The C-47 flew a roundabout, dog-leg route to avoid the Germans. Just as we turned north for England, the left engine, only one of two, began to sputter. The pilot called back, "We're having trouble with an engine, but it's still going and as long as it keeps going I can hold it. If not, we'll have to ditch and you all know the difficulties of ditching at night."
Everyone else inflated their "Mae West" life jackets, but mine wouldn't work. I was in trouble if we ditched and I recall thinking, "Why does everything happen to me?" That engine spluttered all night and I prayed.... I was praying Hail Marys continuously and thinking, "What a way to die.... "
Fortunately, the sputtering engine held out, but instead of going to London we landed at Bristol, in southwest England, and continued onto London by train. I was allowed to return to Wendling. However, according to the Geneva Convention, I was technically considered a spy after coming out of occupied territory and, like other American evadees, I was removed from further combat duties and awarded the Air Medal.

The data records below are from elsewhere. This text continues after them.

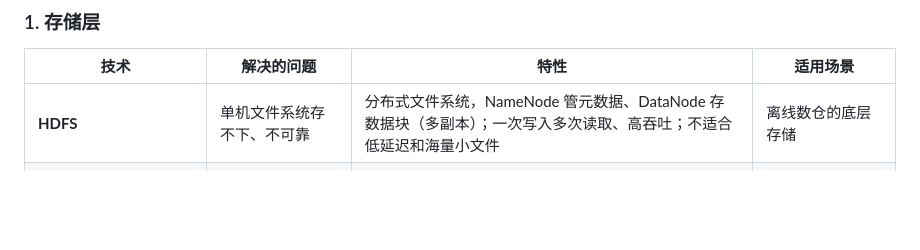
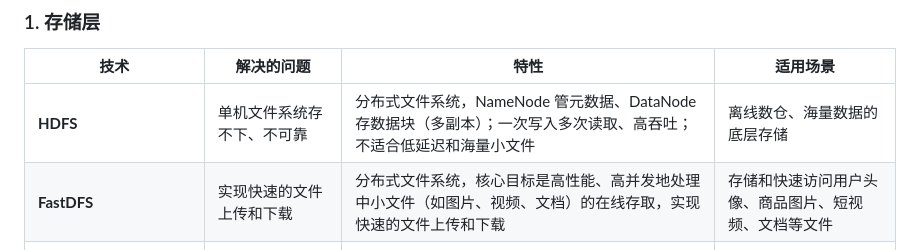
Before and after one commit to NARUTOne-note/Node, a Markdown page: dbs/database.md, the part around the change. GitHub-like rendering; blank space fills up the shorter version.

Commit message:
feat: update database

```diff
--- a/dbs/database.md
+++ b/dbs/database.md
@@ -200,7 +200,8 @@ NoSQL（Not Only SQL）按数据模型分为几大类，各自解决不同的问
 
 | 技术 | 解决的问题 | 特性 | 适用场景 |
 | --- | --- | --- | --- |
-| **HDFS** | 单机文件系统存不下、不可靠 | 分布式文件系统，NameNode 管元数据、DataNode 存数据块（多副本）；一次写入多次读取、高吞吐；不适合低延迟和海量小文件 | 离线数仓的底层存储 |
+| **HDFS** | 单机文件系统存不下、不可靠 | 分布式文件系统，NameNode 管元数据、DataNode 存数据块（多副本）；一次写入多次读取、高吞吐；不适合低延迟和海量小文件 | 离线数仓、海量数据的底层存储 |
+| **FastDFS** | 实现快速的文件上传和下载 | 分布式文件系统，核心目标是高性能、高并发地处理中小文件（如图片、视频、文档）的在线存取，实现快速的文件上传和下载 | 存储和快速访问用户头像、商品图片、短视频、文档等文件 |
 | **对象存储（S3/OSS/MinIO）** | 海量非结构化数据的廉价存储 | 按桶+对象组织、几乎无限扩容、按量付费；是云时代**存算分离**的基础 | 图片视频、备份归档、云上数据湖底座 |
 | **Kudu** | HDFS 不适合随机写、HBase 分析慢 | 列存 + 支持更新，介于两者之间 | 既要随机更新又要较快分析的中间场景 |
 
```
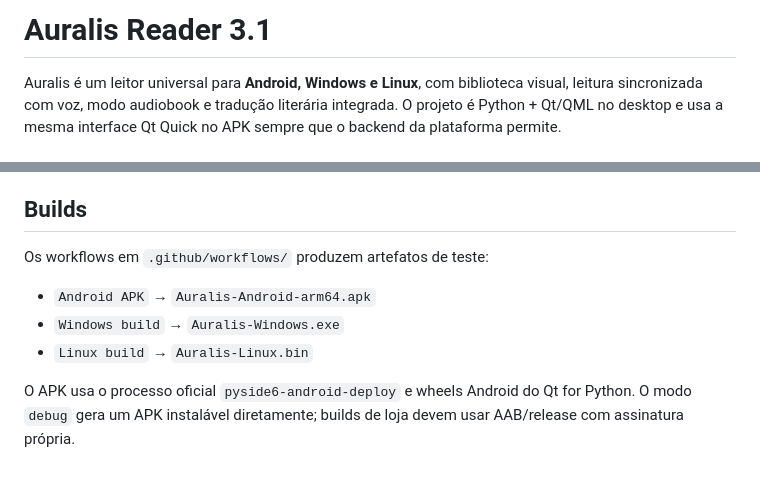
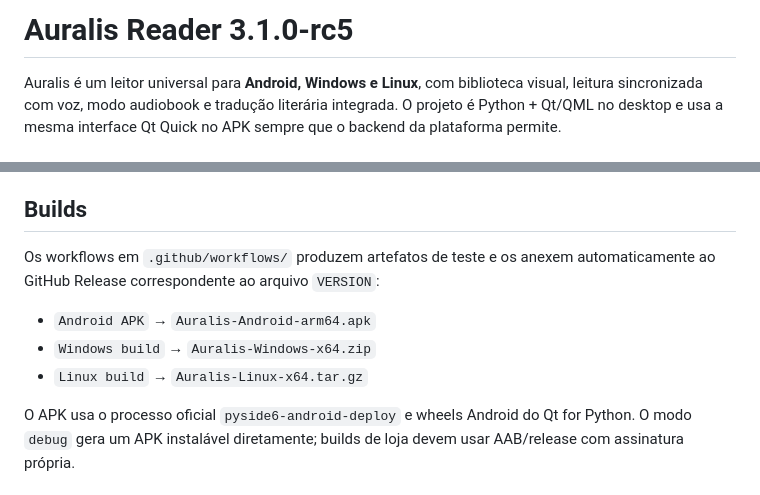
Before and after one commit to darimarchive-glitch/Auralis, a Markdown page: README.md, 2 parts joined by grey strips. Rendered like a GitHub page.

Commit message:
docs: document RC5 release artifacts

```diff
--- a/README.md
+++ b/README.md
@@ -1,4 +1,4 @@
-# Auralis Reader 3.1
+# Auralis Reader 3.1.0-rc5
 
 Auralis é um leitor universal para **Android, Windows e Linux**, com biblioteca visual, leitura sincronizada com voz, modo audiobook e tradução literária integrada. O projeto é Python + Qt/QML no desktop e usa a mesma interface Qt Quick no APK sempre que o backend da plataforma permite.
 
@@ -35,11 +35,11 @@ EPUB, PDF com camada de texto, TXT, Markdown, HTML, DOCX, FB2 e RTF. EPUBs usam
 
 ## Builds
 
-Os workflows em `.github/workflows/` produzem artefatos de teste:
+Os workflows em `.github/workflows/` produzem artefatos de teste e os anexem automaticamente ao GitHub Release correspondente ao arquivo `VERSION`:
 
 - `Android APK` → `Auralis-Android-arm64.apk`
-- `Windows build` → `Auralis-Windows.exe`
-- `Linux build` → `Auralis-Linux.bin`
+- `Windows build` → `Auralis-Windows-x64.zip`
+- `Linux build` → `Auralis-Linux-x64.tar.gz`
 
 O APK usa o processo oficial `pyside6-android-deploy` e wheels Android do Qt for Python. O modo `debug` gera um APK instalável diretamente; builds de loja devem usar AAB/release com assinatura própria.
 
```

The other eight members of our crew who went down during that second combat mission of ours on 13 November 1943 were in various POW camps in Germany and Austria until the end of the war: S. Marx, pilot; J. Chenet, copilot; E. Roberts, bombardier; H. Posey, top turret gunner/flight engineer; M. Sanna and S/Sgt. Fletcher, waist gunners; Wright, ball turret gunner; and J. Stewart, tail gunner.